PREVENTION OF PREGNANCY
The goal of contraception is self-evidently to prevent pregnancy. ‘Failure of contraception’ simply means that a pregnancy has occurred whilst using contraception.
Vasectomy has the lowest failure rate but remember to continue contraception until you get the all-clear after your post vasectomy sample!
All forms of contraception can fail, particularly condoms and the pill. 326 Australian women were interviewed about unexpected pregnancy in a 2018 study. Just 41% were using contraception at the time of the pregnancy, and of these:
- 64% were using the contraceptive pill
- 27% of couples were using condoms
- 9% were using ‘the rod’ (hormoneal device that is inserted in the upper arm)
CONTRACEPTION – YOUR CHOICES
Men select vasectomy as the preferred choice of contraception for one of three reasons:
- You want contraception that has the lowest failure rate.
- You want to share the burden of contraception with your partner.
- You want to take control of contraception.
The following table gives an overview of the pros and cons of each form of contraception – including the failure rate.
|Risk of Pregnancy PER YEAR||Main Benefits||Main Risks||Issues|
|Combined Pill||9% per year (normal use)||Low Failure Rate, can reduce period bleeding, can have cycles back-to-back. Often Beneficial for conditions like acne or hirsutism.||Deep Vein Thrombosis & Cardiovascular Risk Factors to evaluate include Body mass index, Smoking, Migraine with aura, Family history, increasing age, high BP, Cholesterol, Diabetes, kidney disease etc.||Can forget to take the pill.|
|Progestogen Only Pill||9% per year (normal use)||Used as a 2nd line oral contraceptive when the combined pill is not recommended. No increased cardiovascular or thrombotic risks.||Australian licensed mini pills need to be taken in a 3 hour window each day.||The minipill is unforgiving when forgotten – failure rates are high.|

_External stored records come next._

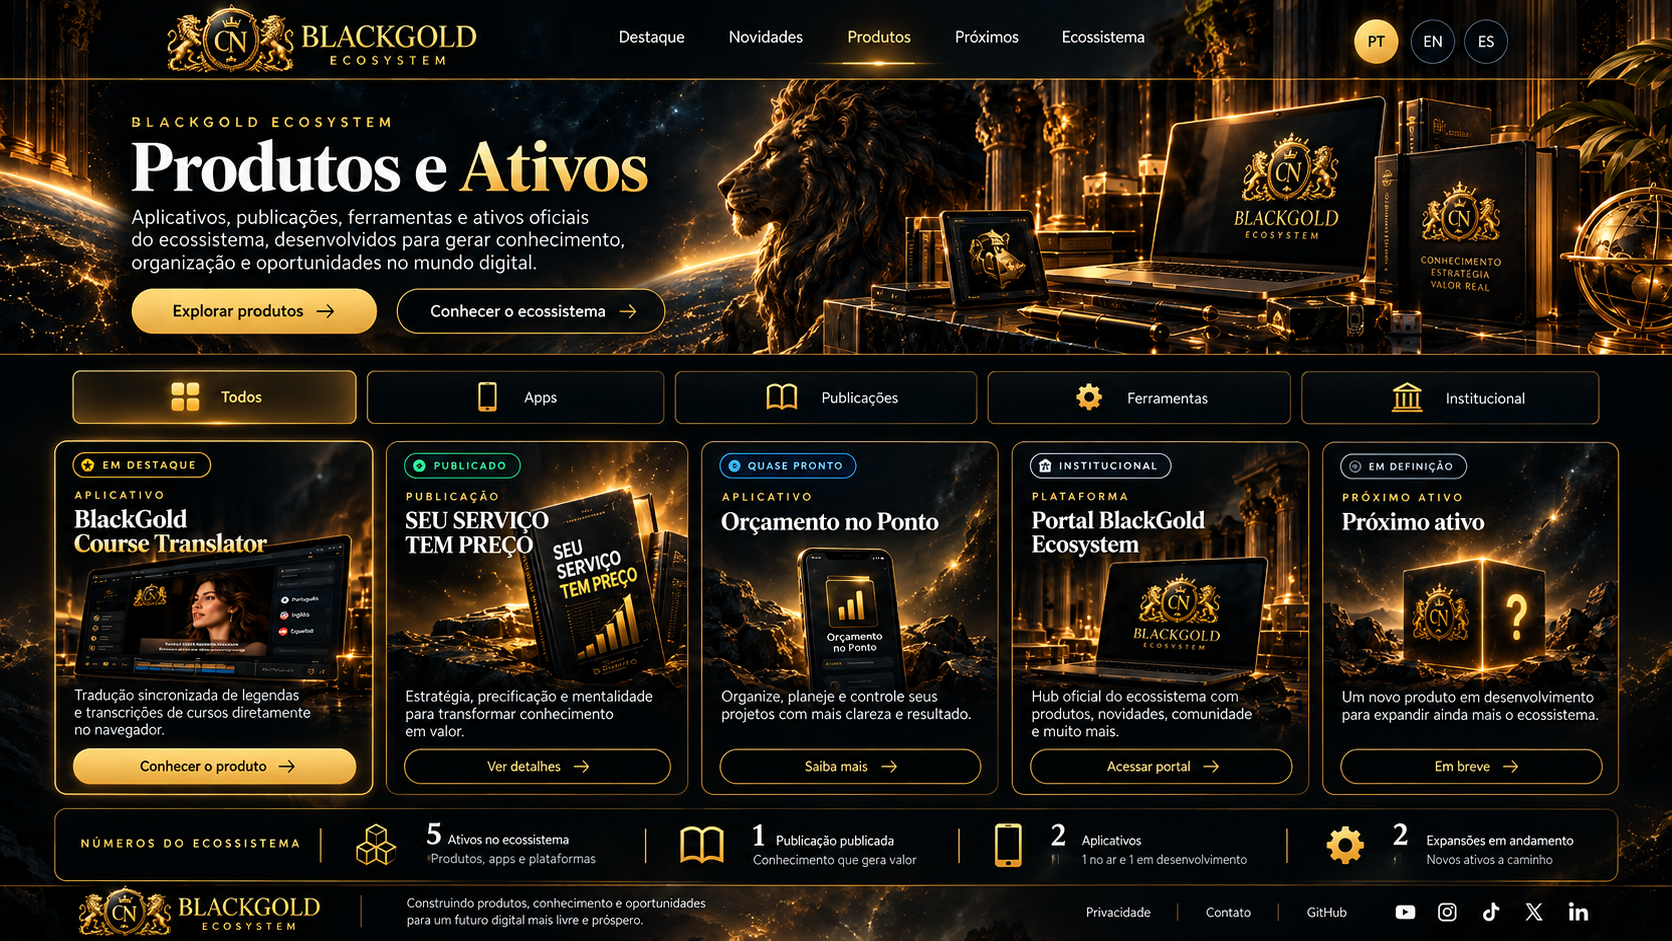
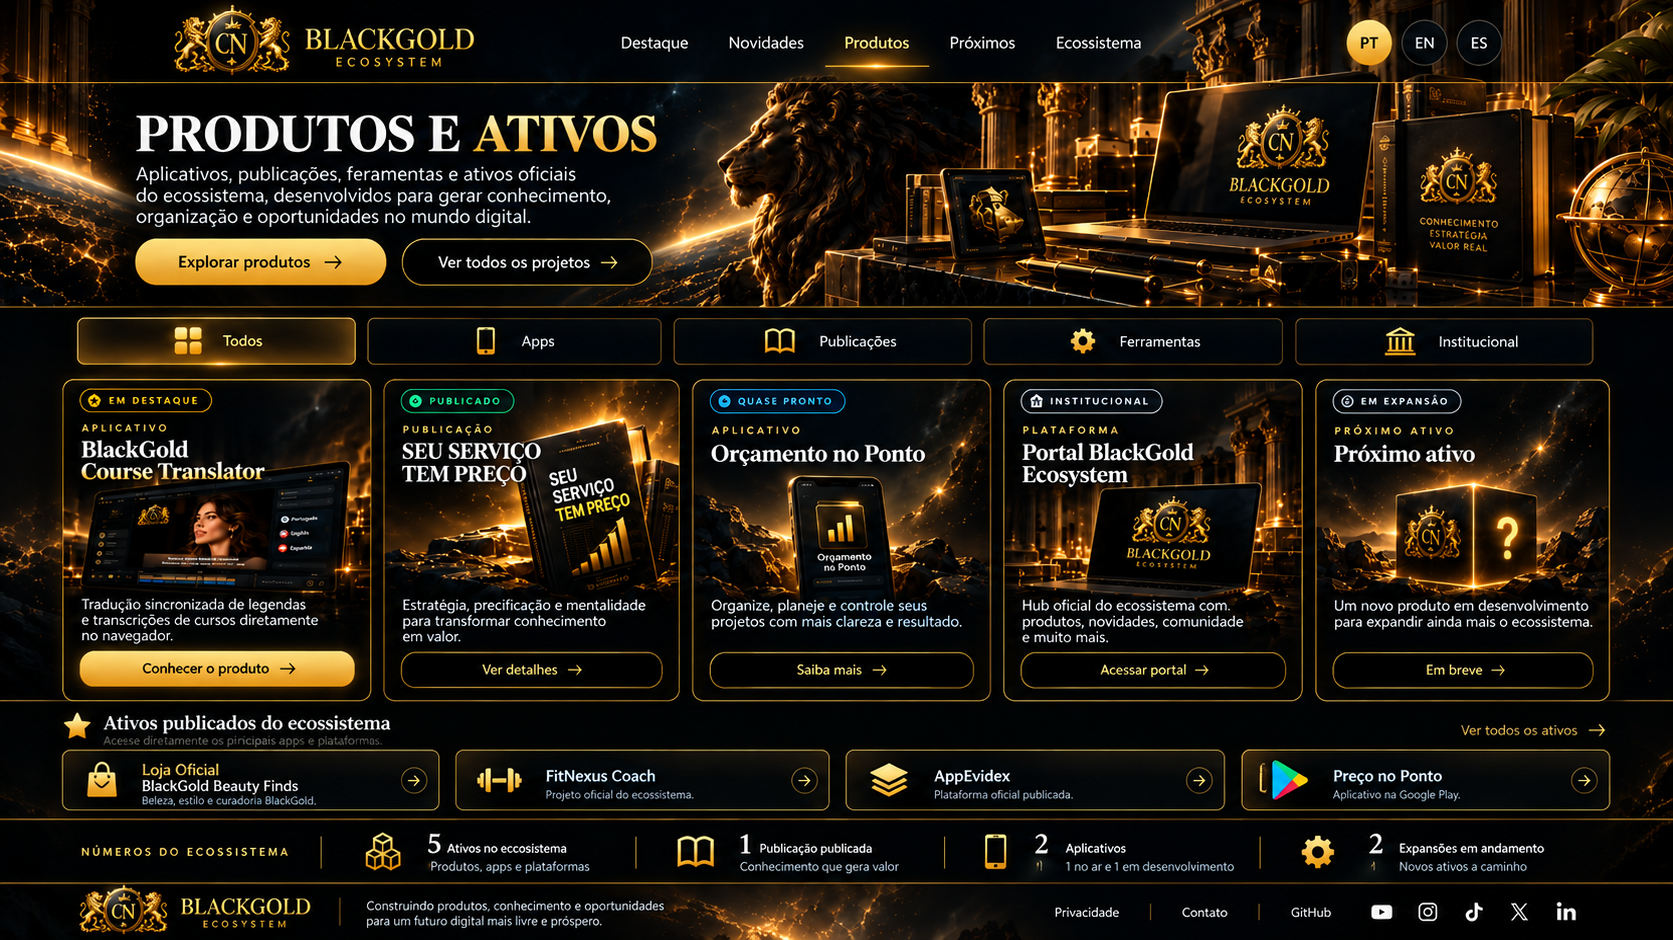
feat: apply approved Products and Assets visual V2

diff --git a/docs/products.html b/docs/products.html
@@ -15,10 +15,58 @@
 <a href="next.html">Próximos</a>
 <a href="ecosystem.html">Ecossistema</a>
 </nav>
+
 <main class="visual-shell" aria-label="Produtos e Ativos — BlackGold">
-<img src="assets/approved/page-produtos.png" width="1672" height="941" alt="Produtos e Ativos — BlackGold — visual aprovado BlackGold Ecosystem">
-<a class="hotspot" data-action="home" aria-label="Destaque" style="left:35.4%;top:0.0%;width:7.5%;height:7.7%"></a><a class="hotspot" data-action="news" aria-label="Novidades" style="left:43.0%;top:0.0%;width:7.2%;height:7.7%"></a><a class="hotspot" data-action="products" aria-label="Produtos" style="left:50.2%;top:0.0%;width:7.0%;height:7.7%"></a><a class="hotspot" data-action="next" aria-label="Próximos" style="left:57.2%;top:0.0%;width:6.9%;height:7.7%"></a><a class="hotspot" data-action="ecosystem" aria-label="Ecossistema" style="left:64.0%;top:0.0%;width:8.3%;height:7.7%"></a><a class="hotspot" data-action="lang-pt" aria-label="Português" style="left:79.2%;top:0.5%;width:3.6%;height:6.2%"></a><a class="hotspot" data-action="lang-en" aria-label="English" style="left:83.0%;top:0.5%;width:3.5%;height:6.2%"></a><a class="hotspot" data-action="lang-es" aria-label="Español" style="left:86.7%;top:0.5%;width:3.5%;height:6.2%"></a><a class="hotspot" data-action="privacy" aria-label="Privacidade" style="left:66.0%;top:94.0%;width:5.8%;height:5.4%"></a><a class="hotspot" data-action="contact" aria-label="Contato" style="left:72.4%;top:94.0%;width:5.0%;height:5.4%"></a><a class="hotspot" data-action="github" aria-label="GitHub" style="left:78.3%;top:94.0%;width:4.8%;height:5.4%"></a><a class="hotspot" data-action="youtube" aria-label="YouTube" style="left:84.1%;top:94.0%;width:2.4%;height:5.4%"></a><a class="hotspot" data-action="instagram" aria-label="Instagram" style="left:86.3%;top:94.0%;width:2.4%;height:5.4%"></a><a class="hotspot" data-action="tiktok" aria-label="TikTok" style="left:88.6%;top:94.0%;width:2.4%;height:5.4%"></a><a class="hotspot" data-action="x" aria-label="X" style="left:91.1%;top:94.0%;width:2.3%;height:5.4%"></a><a class="hotspot" data-action="linkedin" aria-label="LinkedIn" style="left:93.4%;top:94.0%;width:3.2%;height:5.4%"></a><a class="hotspot" data-action="course" aria-label="BlackGold Course Translator" style="left:3.0%;top:46.5%;width:19.1%;height:37.1%"></a><a class="hotspot" data-action="book" aria-label="SEU SERVIÇO TEM PREÇO" style="left:22.7%;top:46.5%;width:19.7%;height:37.1%"></a><a class="hotspot" data-action="budget" aria-label="Orçamento no Ponto" style="left:43.0%;top:46.5%;width:19.7%;height:37.1%"></a><a class="hotspot" data-action="home" aria-label="Portal BlackGold Ecosystem" style="left:63.2%;top:46.5%;width:19.0%;height:37.1%"></a><a class="hotspot" data-action="next" aria-label="Próximo ativo" style="left:82.8%;top:46.5%;width:14.8%;height:37.1%"></a>
+<img src="assets/approved/page-produtos.png" width="1673" height="940" alt="Produtos e Ativos — BlackGold — visual aprovado V2">
+
+<!-- Header -->
+<a class="hotspot" data-action="home" aria-label="Destaque" style="left:35.8%;top:0.0%;width:7.0%;height:8.3%"></a>
+<a class="hotspot" data-action="news" aria-label="Novidades" style="left:43.0%;top:0.0%;width:7.1%;height:8.3%"></a>
+<a class="hotspot" data-action="products" aria-label="Produtos" style="left:50.2%;top:0.0%;width:6.9%;height:8.3%"></a>
+<a class="hotspot" data-action="next" aria-label="Próximos" style="left:57.1%;top:0.0%;width:7.0%;height:8.3%"></a>
+<a class="hotspot" data-action="ecosystem" aria-label="Ecossistema" style="left:64.2%;top:0.0%;width:8.2%;height:8.3%"></a>
+
+<a class="hotspot" data-action="lang-pt" aria-label="Português" style="left:79.0%;top:0.4%;width:3.7%;height:7.0%"></a>
+<a class="hotspot" data-action="lang-en" aria-label="English" style="left:82.9%;top:0.4%;width:3.7%;height:7.0%"></a>
+<a class="hotspot" data-action="lang-es" aria-label="Español" style="left:86.8%;top:0.4%;width:3.7%;height:7.0%"></a>
+
+<!-- Hero -->
+<a class="hotspot" data-action="panel-all" aria-label="Explorar produtos" style="left:7.6%;top:24.8%;width:15.4%;height:5.8%"></a>
+<a class="hotspot" data-action="ecosystem" aria-label="Ver todos os projetos" style="left:23.9%;top:24.8%;width:15.5%;height:5.8%"></a>
+
+<!-- Filters -->
+<a class="hotspot" data-action="panel-all" aria-label="Todos" style="left:4.4%;top:33.1%;width:16.9%;height:5.5%"></a>
+<a class="hotspot" data-action="panel-apps" aria-label="Apps" style="left:21.9%;top:33.1%;width:17.6%;height:5.5%"></a>
+<a class="hotspot" data-action="panel-publications" aria-label="Publicações" style="left:40.0%;top:33.1%;width:18.2%;height:5.5%"></a>
+<a class="hotspot" data-action="panel-tools" aria-label="Ferramentas" style="left:58.7%;top:33.1%;width:17.8%;height:5.5%"></a>
+<a class="hotspot" data-action="ecosystem" aria-label="Institucional" style="left:77.1%;top:33.1%;width:18.4%;height:5.5%"></a>
+
+<!-- Main cards -->
+<a class="hotspot" data-action="course" aria-label="BlackGold Course Translator" style="left:3.5%;top:39.8%;width:18.7%;height:33.9%"></a>
+<a class="hotspot" data-action="book" aria-label="SEU SERVIÇO TEM PREÇO" style="left:22.8%;top:39.8%;width:18.0%;height:33.9%"></a>
+<a class="hotspot" data-action="budget" aria-label="Orçamento no Ponto" style="left:41.4%;top:39.8%;width:18.1%;height:33.9%"></a>
+<a class="hotspot" data-action="portal" aria-label="Portal BlackGold Ecosystem" style="left:60.2%;top:39.8%;width:17.8%;height:33.9%"></a>
+<a class="hotspot" data-action="next" aria-label="Próximo ativo" style="left:78.6%;top:39.8%;width:17.6%;height:33.9%"></a>
+
+<!-- Visible published assets -->
+<a class="hotspot" data-action="panel-all" aria-label="Ver todos os ativos" style="left:85.6%;top:74.0%;width:10.6%;height:3.8%"></a>
+
+<a class="hotspot" data-action="store" aria-label="Loja Oficial — BlackGold Beauty Finds" style="left:3.6%;top:78.5%;width:22.7%;height:7.2%"></a>
+<a class="hotspot" data-action="fitnexus" aria-label="FitNexus Coach" style="left:27.0%;top:78.5%;width:22.5%;height:7.2%"></a>
+<a class="hotspot" data-action="appevidex" aria-label="AppEvidex" style="left:50.3%;top:78.5%;width:22.6%;height:7.2%"></a>
+<a class="hotspot" data-action="price_no_ponto" aria-label="Preço no Ponto — Play Store" style="left:73.7%;top:78.5%;width:22.6%;height:7.2%"></a>
+
+<!-- Footer -->
+<a class="hotspot" data-action="privacy" aria-label="Privacidade" style="left:62.2%;top:93.0%;width:6.2%;height:6.2%"></a>
+<a class="hotspot" data-action="contact" aria-label="Contato" style="left:69.1%;top:93.0%;width:5.3%;height:6.2%"></a>
+<a class="hotspot" data-action="github" aria-label="GitHub" style="left:75.4%;top:93.0%;width:5.3%;height:6.2%"></a>
+<a class="hotspot" data-action="youtube" aria-label="YouTube" style="left:81.7%;top:93.0%;width:2.7%;height:6.2%"></a>
+<a class="hotspot" data-action="instagram" aria-label="Instagram" style="left:84.7%;top:93.0%;width:2.7%;height:6.2%"></a>
+<a class="hotspot" data-action="tiktok" aria-label="TikTok" style="left:87.6%;top:93.0%;width:2.7%;height:6.2%"></a>
+<a class="hotspot" data-action="x" aria-label="X" style="left:90.6%;top:93.0%;width:2.7%;height:6.2%"></a>
+<a class="hotspot" data-action="linkedin" aria-label="LinkedIn" style="left:93.6%;top:93.0%;width:2.7%;height:6.2%"></a>
 </main>
+
 <script src="assets/site.js"></script>
 </body>
 </html>

diff --git a/docs/assets/site.js b/docs/assets/site.js
@@ -230,21 +230,12 @@
   const page = (location.pathname.split("/").pop() || "index.html").toLowerCase();
 
   // Quick-access row visible in the approved art.
-  if (["index.html","products.html","next.html"].includes(page)) {
+  if (["index.html","next.html"].includes(page)) {
     addHotspot("panel-apps",         4.1, 86.0, 17.6, 6.8, "Apps");
     addHotspot("panel-publications",22.2, 86.0, 18.3, 6.8, "Publicações");
     addHotspot("panel-tools",       41.1, 86.0, 17.8, 6.8, "Ferramentas");
     addHotspot("panel-community",   59.5, 86.0, 17.2, 6.8, "Comunidade");
     addHotspot("panel-channels",    77.3, 86.0, 18.0, 6.8, "Canais oficiais");
-  }
-
-  // Product category filters visible in Produtos e Ativos.
-  if (page === "products.html") {
-    addHotspot("panel-all",          4.3, 39.0, 17.0, 5.6, "Todos os ativos");
-    addHotspot("panel-apps",        21.8, 39.0, 17.5, 5.6, "Apps");
-    addHotspot("panel-publications",39.8, 39.0, 18.4, 5.6, "Publicações");
-    addHotspot("panel-tools",       58.7, 39.0, 17.9, 5.6, "Ferramentas");
-    addHotspot("panel-all",         77.1, 39.0, 18.5, 5.6, "Institucional");
   }
 
   // "Ver todos os projetos" on the Ecosystem page.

|Progestogen Injection||6% per year||No increased cardiovascular or thrombotic risks. Periods often disappear completely within 12 months.||Progestogenic side effects are usually manageable but women may sometimes report weight gain, mood or changes. Periods often erratic to start with.||3 monthly visits to your doctor & practice nurse to get the injection. Need a pregnancy test if late for your next injection.|
|Progestogen Implant (rod)||0.05% per year||Periods often disappear completely within 12 months.||Persistent bleeding beyond 6 months in around 15% of women may require the implant to be removed.||3 yearly implant in the inner side of the left upper arm.|
|Intrauterine Device – Mirena||0.2% per year||Periods usually disappear completely within 12 months – often good for heavy or painful periods.||Risk of uterine perforation is around 1 in 1000. Rarely infection or migration of the device.||5 yearly re-insertion. Few GPs currently provide this service & most women need a referral to a gynaecologist.|
|Condom, Cap, Ring||Condom 18% Cap 12%||Caps, Diaphgragm & Vaginal Ring.||no systemic risks. Higher rate of failure than many other methods of contraception.||Suits only a few women and couples – comes down to personal preference & guidance on use from a health practitioner.|
|Female Sterilisation||0.5% lifetime risk||Low failure rate at around 1 in 200||Higher failure rate & risks (surgical + Anaesthetic) than The Snip.||Day Case in a hospital.|
|Vasectomy||1 in 3000 lifetime (after test)||The lowest failure rate. Men can get involved!||Post vasectomy discomfort affects around 1 in 50 guys.||The most important thing is to continue contraception until you get the all-clear after the semen analysis.|